Footnote 25
Bolao, F., Podzamczer, D., Ventin, M., & Gudiol, F. (1994). Efficacy of acute phase and maintenance therapy with itraconazole in an AIDS patient with sporotrichosis. European Journal of Clinical Microbiology and Infectious Diseases, 13(7), 609-612.

Footnote 26
Thompson, D. W., & Kaplan, W. (1977). Laboratory acquired sporotrichosis. Sabouraudia Journal of Medical and Veterinary Mycology, 15(2), 167-170.

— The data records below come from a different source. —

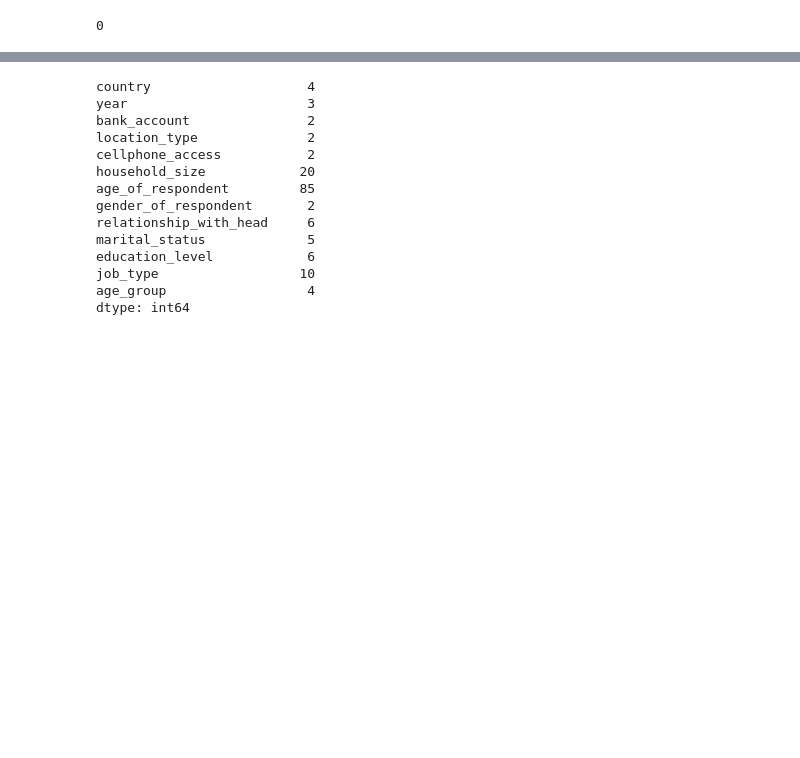
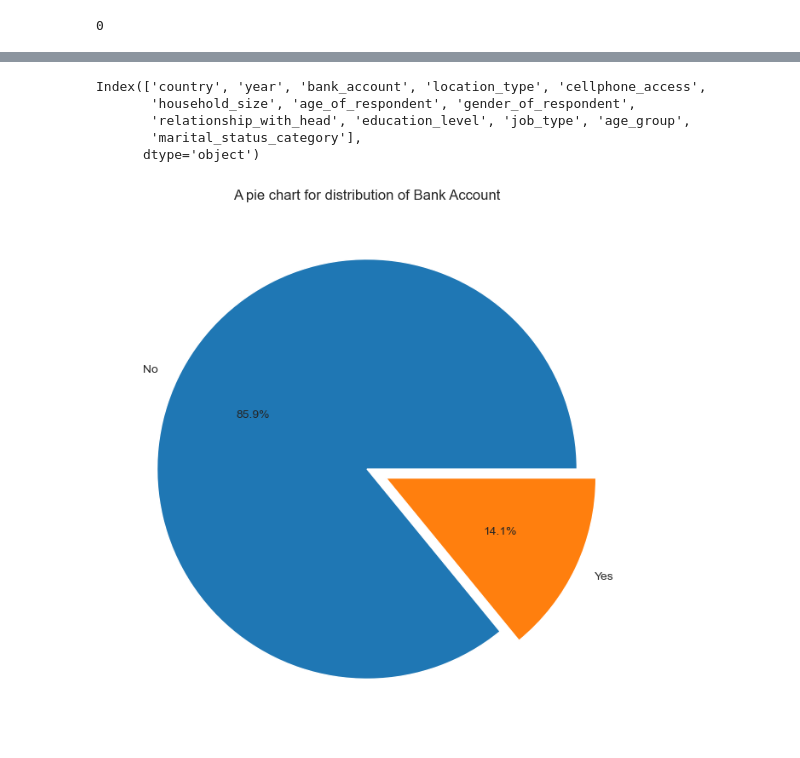
Before and after one commit to Jefest1/financial_inclusion, a Jupyter notebook: fin_inc.ipynb, the cells around one changed output, grey strips where cells are left out. Drawn from its saved outputs; the diff is of its cells as text; code cells hidden in the pictures; blank space fills up the shorter version.

```diff
--- a/fin_inc.ipynb
+++ b/fin_inc.ipynb
@@ -98,17 +189,17 @@ fin_data_df['age_group'] = fin_data_df['age_of_respondent'].apply(age_group)
 # %%
-fin_data_df.nunique()
+fin_data_df.columns
 # %% [output]
-country                    4
-year                       3
-bank_account               2
-location_type              2
-cellphone_access           2
-household_size            20
-age_of_respondent         85
-gender_of_respondent       2
-relationship_with_head     6
-marital_status             5
-education_level            6
-job_type                  10
-age_group                  4
-dtype: int64
+Index(['country', 'year', 'bank_account', 'location_type', 'cellphone_access',
+       'household_size', 'age_of_respondent', 'gender_of_respondent',
+       'relationship_with_head', 'education_level', 'job_type', 'age_group',
+       'marital_status_category'],
+      dtype='object')
+# %%
+# Checking the distribution of the categorical columns in the dataset
+plt.figure(figsize=(8,8))
+bank_account = fin_data_df['bank_account'].value_counts()
+plt.pie(bank_account, labels=bank_account.index, autopct= '%1.1f%%', explode=[0, 0.1])
+plt.title("A pie chart for distribution of Bank Account")
+plt.show()
+# %% [output]
+[figure, added]
```
Also changed, not shown: parts of 16 cells of this notebook.
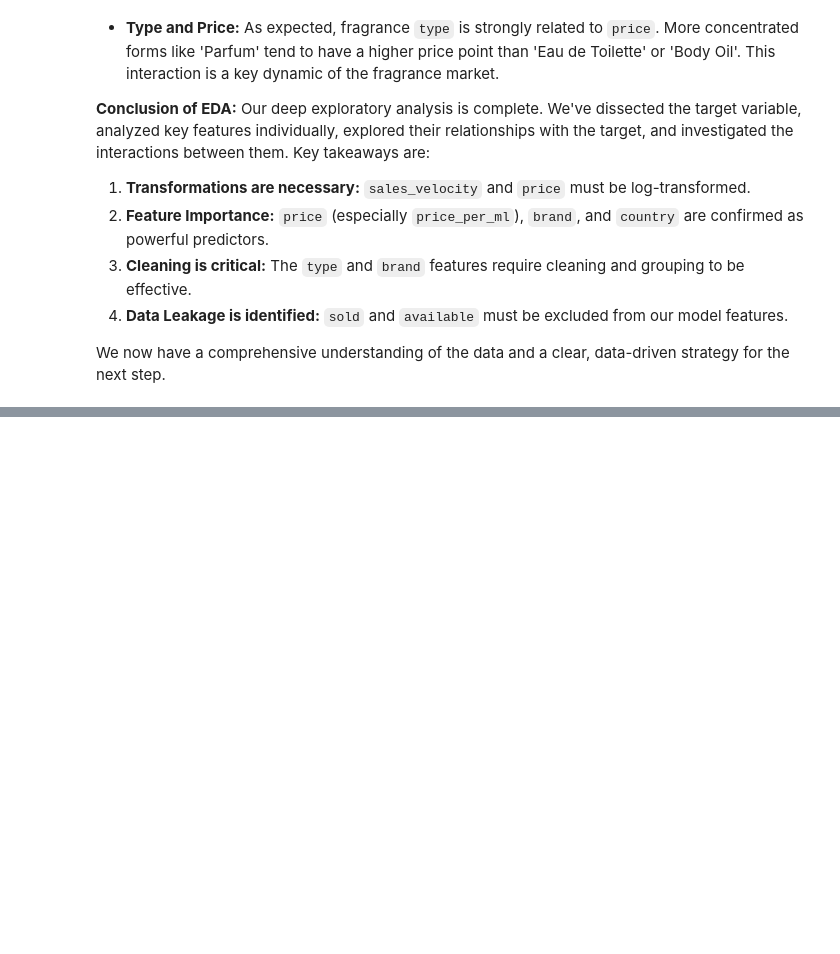
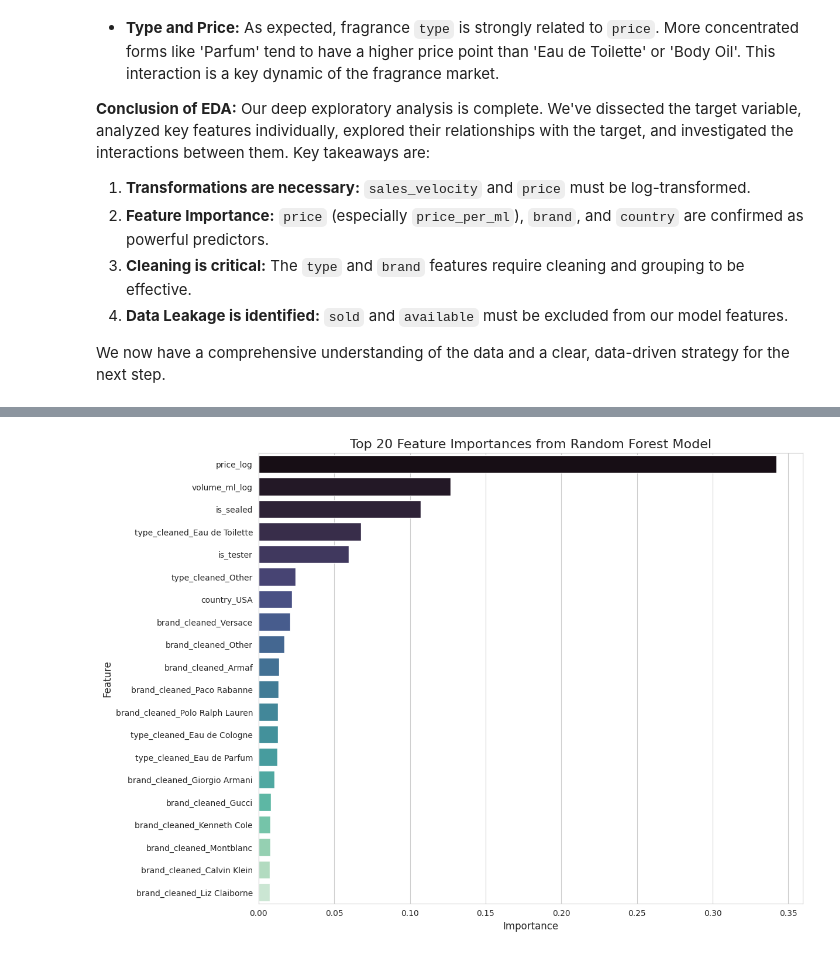
Before and after one commit to Altynbek38/parfume-project, a Jupyter notebook: parfume.ipynb, the cells around one changed output, grey strips where cells are left out. Saved outputs shown, nothing was run; the diff lists cells and outputs as text; code cells hidden in the pictures; blank space fills up the shorter version.

```diff
--- a/parfume.ipynb
+++ b/parfume.ipynb
@@ -687,0 +882,22 @@ We now have a comprehensive understanding of the data and a clear, data-driven s
+# %%
+from sklearn.compose import ColumnTransformer
+from sklearn.pipeline import Pipeline
+from sklearn.preprocessing import StandardScaler, OneHotEncoder
+
+# Identify categorical and numerical features
+categorical_features = ['brand_cleaned', 'type_cleaned', 'country']
+# All other features in X are numerical (including the binary flags)
+numerical_features = [col for col in X.columns if col not in categorical_features]
+
+# Create the preprocessor
+preprocessor = ColumnTransformer(
+    transformers=[
+        ('num', StandardScaler(), numerical_features),
+        ('cat', OneHotEncoder(handle_unknown='ignore'), categorical_features)
+    ],
+    remainder='passthrough' # Keep other columns if any (shouldn't be any)
+)
+
+# Test the preprocessor on the training data
+X_train_processed = preprocessor.fit_transform(X_train)
+print(f"Shape of processed training data: {X_train_processed.shape}")
@@ -687,0 +1083,24 @@ We now have a comprehensive understanding of the data and a clear, data-driven s
+# %%
+# Extract the trained Random Forest model and preprocessor from the pipeline
+rf_model = rf_pipeline.named_steps['regressor']
+preprocessor_fitted = rf_pipeline.named_steps['preprocessor']
+
+# Get the feature names after one-hot encoding
+cat_feature_names = preprocessor_fitted.named_transformers_['cat'].get_feature_names_out(categorical_features)
+all_feature_names = np.concatenate([numerical_features, cat_feature_names])
+
+# Create a DataFrame of feature importances
+importances = pd.DataFrame({
+    'feature': all_feature_names,
+    'importance': rf_model.feature_importances_
+}).sort_values('importance', ascending=False).head(20) # Display top 20
+
+# Plot the feature importances
+plt.figure(figsize=(12, 10))
+sns.barplot(x='importance', y='feature', data=importances, palette='mako')
+plt.title('Top 20 Feature Importances from Random Forest Model', fontsize=16)
+plt.xlabel('Importance', fontsize=12)
+plt.ylabel('Feature', fontsize=12)
+plt.show()
+# %% [output]
+[figure, added]
```
Also changed, not shown: parts of 45 cells of this notebook, 4 other files.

Footnote 27
Cooper, C. R., Dixon, D. M., & Salkin, I. F. (1992). Laboratory-acquired sporotrichosis. Journal of Medical and Veterinary Mycology, 30(2), 169-171.

Footnote 28
Ishizaki, H., Ikeda, M., & Kurata, Y. (1979). Lymphocutaneous sporotrichosis caused by accidental inoculation. Journal of Dermatology, 6(5), 321-323.

Footnote 29
Ranjana, K. H., Chakrabarti, A., Kulachandra, M., Lokendra, K., & Devendra, H. (2001). Sporotrichosis in Manipur: Report of two cases. Ind. J. Dermatol. Venerol. Leprol., 67(2), 86-88.

Footnote 30
Human Pathogens and Toxins Act. S.C. 2009, c. 24. Government of Canada, Second Session, Fortieth Parliament, 57-58 Elizabeth II, 2009, (2009).

Footnote 31
Public Health Agency of Canada. (2004). In Best M., Graham M. L., Leitner R., Ouellette M. and Ugwu K. (Eds.), Laboratory Biosafety Guidelines (3rd ed.). Canada: Public Health Agency of Canada.